Measurements of open heavy-flavor hadron and quarkonium
in heavy-ion collisions provide a powerful tool
to study both initial-state effects on heavy-quark production and final-state interactions
between heavy quarks and the quark-gluon plasma (QGP).
Recent ATLAS measurements of azimuthal anisotropy of muons from heavy-flavor decays in pp and Pb+Pb collisions are presented.
Muons with charm and bottom origins are separated from each other
based on the transverse impact parameter with respect to the primary collision vertex.
Muons from both charm and bottom hadrons are
found to have significant azimuthal anisotropies in Pb+Pb collisions,
with larger anisotropies for muons from charm hadrons than for muons from bottom hadrons observed.
In pp collisions, the azimuthal anisotropy of muons from charm hadron decays
is similar to that of light hadrons,
while muons from bottom hadron decays show no significant anisotropy.
The different patterns in Pb+Pb and pp collisions challenge the picture
of a common origin of azimuthal anisotropy for heavy flavor in different systems.
New ATLAS measurements of suppression of muons from heavy flavor decays
and bottomonia in Pb+Pb collisions are also presented.
The relative suppression between different bottomonium states in Pb+Pb,
together with the same observable measured in p+Pb collisions,

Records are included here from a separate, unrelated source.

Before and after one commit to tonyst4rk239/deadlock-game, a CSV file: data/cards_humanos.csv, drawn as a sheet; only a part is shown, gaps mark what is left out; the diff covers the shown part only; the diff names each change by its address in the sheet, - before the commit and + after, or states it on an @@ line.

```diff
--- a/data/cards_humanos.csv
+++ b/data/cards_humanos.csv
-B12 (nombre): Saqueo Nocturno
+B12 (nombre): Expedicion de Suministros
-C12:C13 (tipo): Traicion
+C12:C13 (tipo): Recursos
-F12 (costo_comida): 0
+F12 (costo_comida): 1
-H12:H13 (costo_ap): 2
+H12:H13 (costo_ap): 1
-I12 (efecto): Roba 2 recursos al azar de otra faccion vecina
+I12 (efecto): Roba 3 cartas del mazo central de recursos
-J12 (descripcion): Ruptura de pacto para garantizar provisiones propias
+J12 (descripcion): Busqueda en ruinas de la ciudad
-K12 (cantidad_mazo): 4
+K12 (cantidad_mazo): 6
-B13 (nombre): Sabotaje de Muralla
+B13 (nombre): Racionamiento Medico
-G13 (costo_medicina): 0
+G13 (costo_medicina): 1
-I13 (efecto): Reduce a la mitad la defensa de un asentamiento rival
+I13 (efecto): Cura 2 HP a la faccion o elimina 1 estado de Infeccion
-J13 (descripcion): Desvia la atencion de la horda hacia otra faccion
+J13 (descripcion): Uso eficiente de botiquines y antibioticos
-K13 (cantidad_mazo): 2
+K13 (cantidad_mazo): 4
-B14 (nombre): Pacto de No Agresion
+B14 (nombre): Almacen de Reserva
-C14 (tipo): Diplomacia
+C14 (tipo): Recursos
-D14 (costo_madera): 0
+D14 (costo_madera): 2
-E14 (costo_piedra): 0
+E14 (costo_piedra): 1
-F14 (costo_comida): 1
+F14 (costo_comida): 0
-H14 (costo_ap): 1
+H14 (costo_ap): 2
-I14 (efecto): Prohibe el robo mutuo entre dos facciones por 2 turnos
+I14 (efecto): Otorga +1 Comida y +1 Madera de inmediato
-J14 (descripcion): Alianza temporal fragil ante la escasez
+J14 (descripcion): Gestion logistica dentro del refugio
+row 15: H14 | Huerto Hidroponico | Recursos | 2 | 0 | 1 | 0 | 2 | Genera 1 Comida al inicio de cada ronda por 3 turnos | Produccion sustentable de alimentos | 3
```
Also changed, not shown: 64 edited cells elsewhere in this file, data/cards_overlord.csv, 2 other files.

provides strong constraints on the relative contributions of initial- and final-state effects on the observed suppression.